For businesses, most visitors are invitees, someone invited onto property for a business purposes. For invitees, businesses have the utmost duty to repair and correct known dangers and to reasonably inspect for unknown dangers.
2. Vicarious Liability
While you may have never injured anybody, you could still be liable if your employees hurt a customer. The principle of vicarious liability holds an employer liable for an employee's negligent actions done in the course of employment. Good training and good supervision of employees will help protect the business against vicarious liability suits.
3. Product Liability
If the products you sell have a defect that make the product unusable for its intended purpose or unreasonably dangerous, you could be sued for product liability under the theories of breach of warranty, negligence, or strict liability.
For most injury cases, such as slip and fall or food poisoning, the victim will likely sue for negligence. Your business can be found negligent if:
- You had some kind of duty to act reasonably or care for the victim
- You breached that duty
- The breach caused the victim's injury
- Because of the injury, the victim suffered damages.
5. Workers' Compensation
Customers aren't the only people who could get injured. Employees are injured all too frequently. Make sure you have a workers' compensation insurance policy. Workers' compensation will pay for an employee's medical care and lost wages if the employee's injury happens on the job and is work related.

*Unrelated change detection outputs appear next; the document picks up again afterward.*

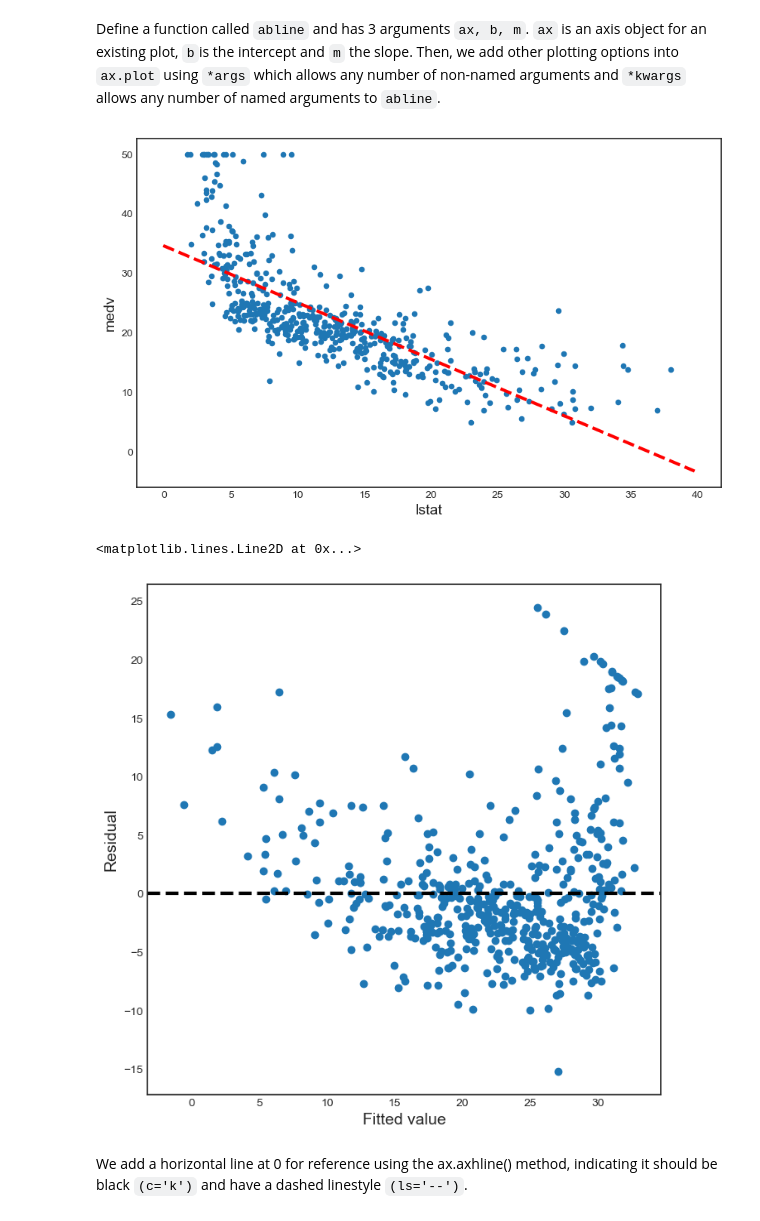
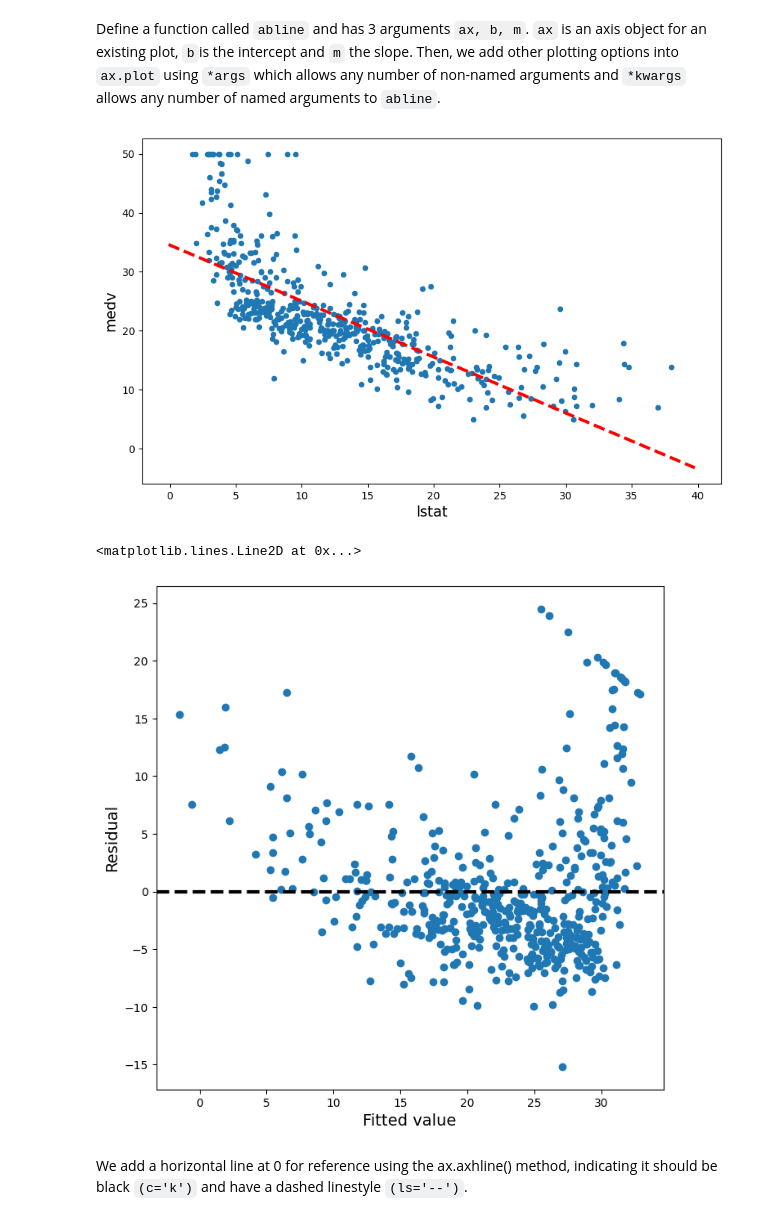
Before and after one commit to thomas-thivillon/pythonml_mageval2, a Jupyter notebook: 2_regression.ipynb, the cells around one changed output. Cells and saved outputs as stored; diff of their text form; code cells hidden in the pictures.

```diff
--- a/2_regression.ipynb
+++ b/2_regression.ipynb
@@ -46,7 +46,6 @@ from mpl_toolkits.mplot3d import axes3d
 
 # Set global parameters
 %matplotlib inline
-plt.style.use('seaborn-white')
 plt.rcParams['lines.linewidth'] = 3
 plt.rcParams['figure.figsize'] = (10,6)
 plt.rcParams['figure.titlesize'] = 20
@@ -384,12 +367,12 @@ def abline(ax, b, m, *args, **kwargs):
 # %%
 ax = Boston.plot.scatter('lstat', 'medv')
 abline(ax,
-       results.params[0],
-       results.params[1],
+       results.params.iloc[0],
+       results.params.iloc[1],
        'r--', # produce a red dashed line
        linewidth=3) #make it of width 3
 # %% [output]
-[figure, old version]
+[figure, new version]
 # %%
 ax = subplots(figsize=(8,8))[1]
 ax.scatter(results.fittedvalues, results.resid)
@@ -398,7 +381,7 @@ ax.set_ylabel('Residual')
 ax.axhline(0, c='k', ls='--')
 # %% [output]
 <matplotlib.lines.Line2D at 0x...>
-[figure, old version]
+[figure, new version]
 # %% [markdown]
 We add a horizontal line at 0 for reference using the ax.axhline() method, indicating it should be black `(c='k')` and have a dashed linestyle `(ls='--')`.
 # %% [markdown]
```
Also changed, not shown: parts of 30 cells of this notebook.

If you don't have workers' compensation insurance, you could be liable for paying an injured employee's medical bills yourself.
If an employee or customers is ever injured at your business or by your products, consult with an experienced personal injury defense attorney for help.